Emir of Qatar hands power over to son (33)

Sheikh Tamin becomes leader of country that punches above its weight economically and diplomatically

The accession as emir of Qatar of Sheikh Tamim Bin Hamad Bin Khalifa Al Thani, the youngest leader in the Middle East, will have repercussions far beyond the tiny monarchy’s borders given its rise as a regional powerhouse. Photograph: Reuters/Fadi Al-Assaad

The accession as emir of Qatar of Sheikh Tamim Bin Hamad Bin Khalifa Al Thani, the youngest leader in the Middle East, will have repercussions far beyond the tiny monarchy’s borders given its rise as a regional powerhouse. Photograph: Reuters/Fadi Al-Assaad

Wed, Jun 26, 2013, 15:06

After months of speculation, Qatar’s emir Sheikh Hamad Bin Khalifa Al Thani yesterday formally handed power to his 33-year-old son, a rare act of abdication in the Gulf where hereditary leaders usually rule until they die.

The move, which makes Sheikh Tamim the youngest leader in the Middle East (after Syria’s president Bashar al-Assad who is 47), will have repercussions far beyond the tiny monarchy’s borders given its rise as a regional powerhouse.
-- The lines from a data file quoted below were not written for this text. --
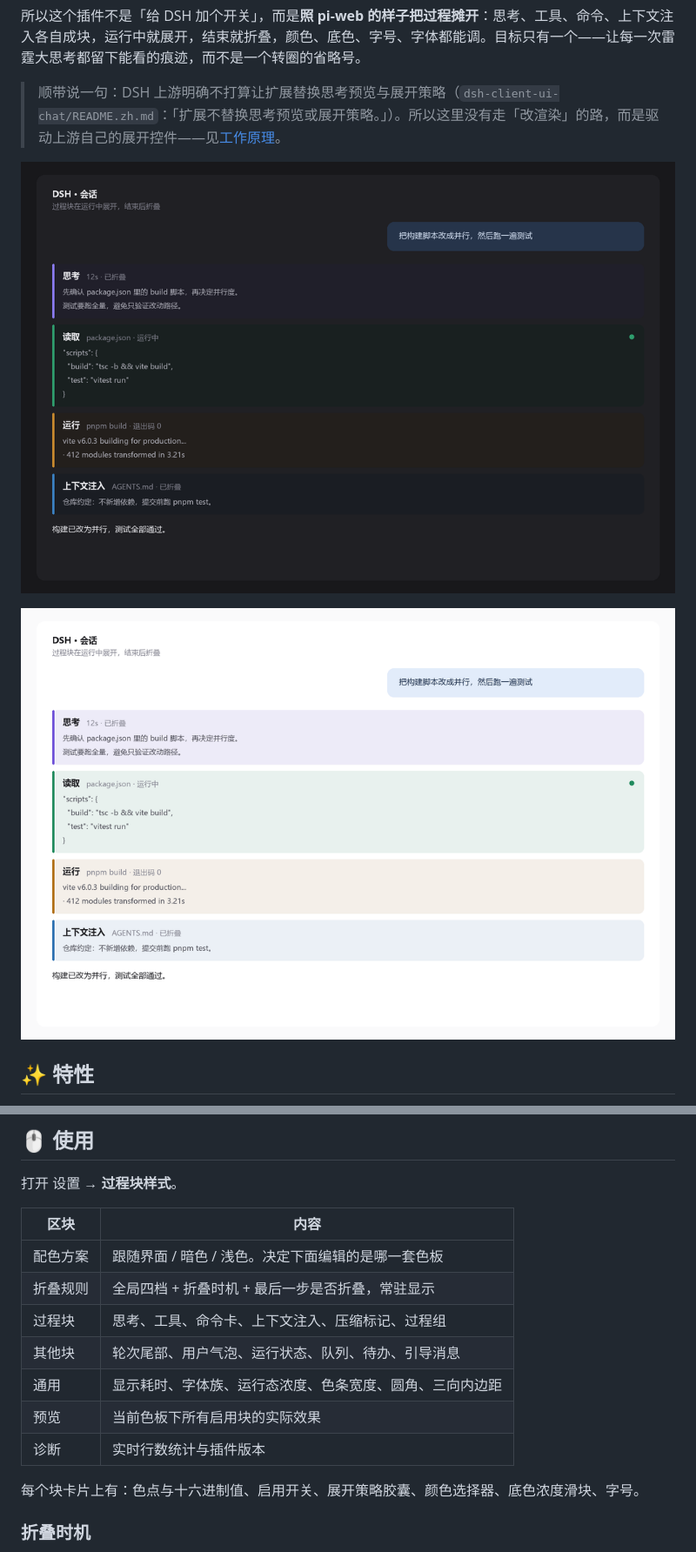
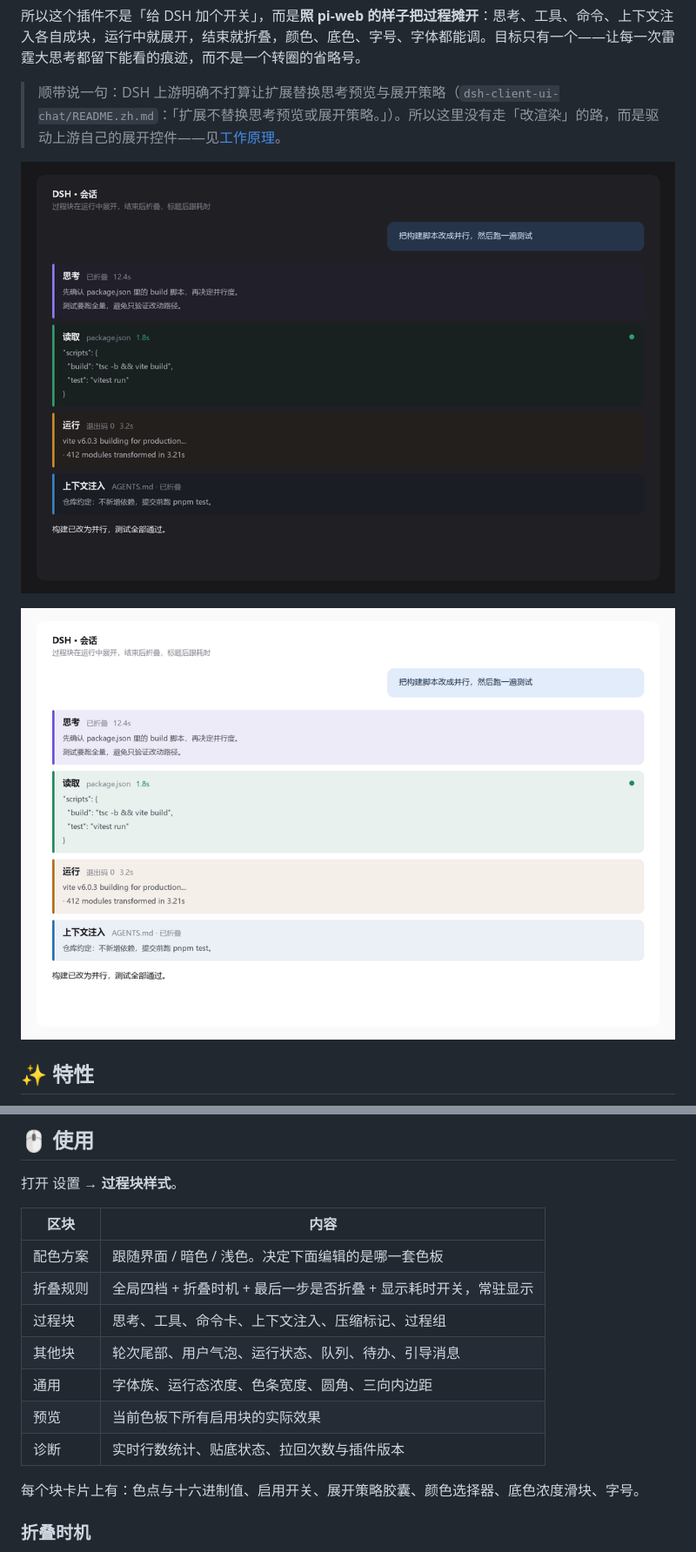
Before and after one commit to cstcood/dsh-live-process, a Markdown page: README.md, 2 parts joined by grey strips. Shown at 87% size. GitHub-like rendering; pictures changed too: docs/screenshots/transcript-dark.png, docs/screenshots/transcript-light.png.

```diff
--- a/README.md
+++ b/README.md
@@ -112,12 +115,12 @@ plugin_manager set_plugin target=include:dsh-live-process enabled=true
 | 区块 | 内容 |
 | --- | --- |
 | 配色方案 | 跟随界面 / 暗色 / 浅色。决定下面编辑的是哪一套色板 |
-| 折叠规则 | 全局四档 + 折叠时机 + 最后一步是否折叠，常驻显示 |
+| 折叠规则 | 全局四档 + 折叠时机 + 最后一步是否折叠 + 显示耗时开关，常驻显示 |
 | 过程块 | 思考、工具、命令卡、上下文注入、压缩标记、过程组 |
 | 其他块 | 轮次尾部、用户气泡、运行状态、队列、待办、引导消息 |
-| 通用 | 显示耗时、字体族、运行态浓度、色条宽度、圆角、三向内边距 |
+| 通用 | 字体族、运行态浓度、色条宽度、圆角、三向内边距 |
 | 预览 | 当前色板下所有启用块的实际效果 |
-| 诊断 | 实时行数统计与插件版本 |
+| 诊断 | 实时行数统计、贴底状态、拉回次数与插件版本 |
 
 每个块卡片上有：色点与十六进制值、启用开关、展开策略胶囊、颜色选择器、底色浓度滑块、字号。
 
```
Also changed, not shown: other parts of README.md (+7 -3 lines), CHANGELOG.md (+1 -1 lines), README.en.md (+10 -6 lines), docs/screenshots/settings.png, 2 other files.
“The time has come to turn a new page in the journey of our nation and have a new generation carry out responsibilities ... with their innovative ideas,” Sheikh Hamad said in a televised speech. “I am fully confident that [Sheikh Tamim] is qualified for the responsibility and is trustworthy.”


Chief architect
There was no mention of Sheikh Hamad bin Jassim (53), who serves as both prime minister and foreign minister, and is considered chief architect of the assertive foreign policy that has helped Qatar make its mark in the region. Speculation is rife that he will also step down.

Sheikh Tamim assumes leadership of a country of some 1.9 million people his father transformed from a relative backwater into a regional leader that punches above its weight economically and diplomatically. Under Sheikh Hamad’s rule, Qatar’s economy grew sevenfold and its population more than tripled. Its international profile increased through the development of the Al Jazeera television network, and its successful bid to host the 2022 soccer World Cup tournament.

The new emir’s mother, Sheikha Mozah, has pursued regional philanthropic and educational projects as head of the Qatar Foundation.

But it is through its foreign policy that Qatar has made the deepest impression. It provided significant support to the revolution that resulted in the ousting of Muammar Gadafy in Libya in 2011, and it continues to aid rebel forces battling Assad in Syria. The Gulf state has also hosted a delegation of the Afghan Taliban, which opened an office in its capital Doha last week in preparation for possible talks with the US.

But Doha’s support of uprisings in the Middle East and north Africa has not been short of controversy, with critics pointing out the irony of an absolutist monarchy (albeit one largely unchallenged by a population that boasts one of the world’s highest per capita incomes) promoting democracy and regime change elsewhere. Earlier this year a Qatari poet was jailed for 15 years for attempting to stir revolt.

Doha’s long-standing links with the Muslim Brotherhood have prompted something of a backlash across the region. Qatar’s flag and effigies of the emir were burned last month by protesters in Benghazi who accused Qatar of funding Islamists including the Muslim Brotherhood.

Given that the Sandhurst- educated Sheikh Tamim has been groomed for this moment since he was appointed crown prince in 2003, no significant changes to foreign or domestic policy are expected in the near future.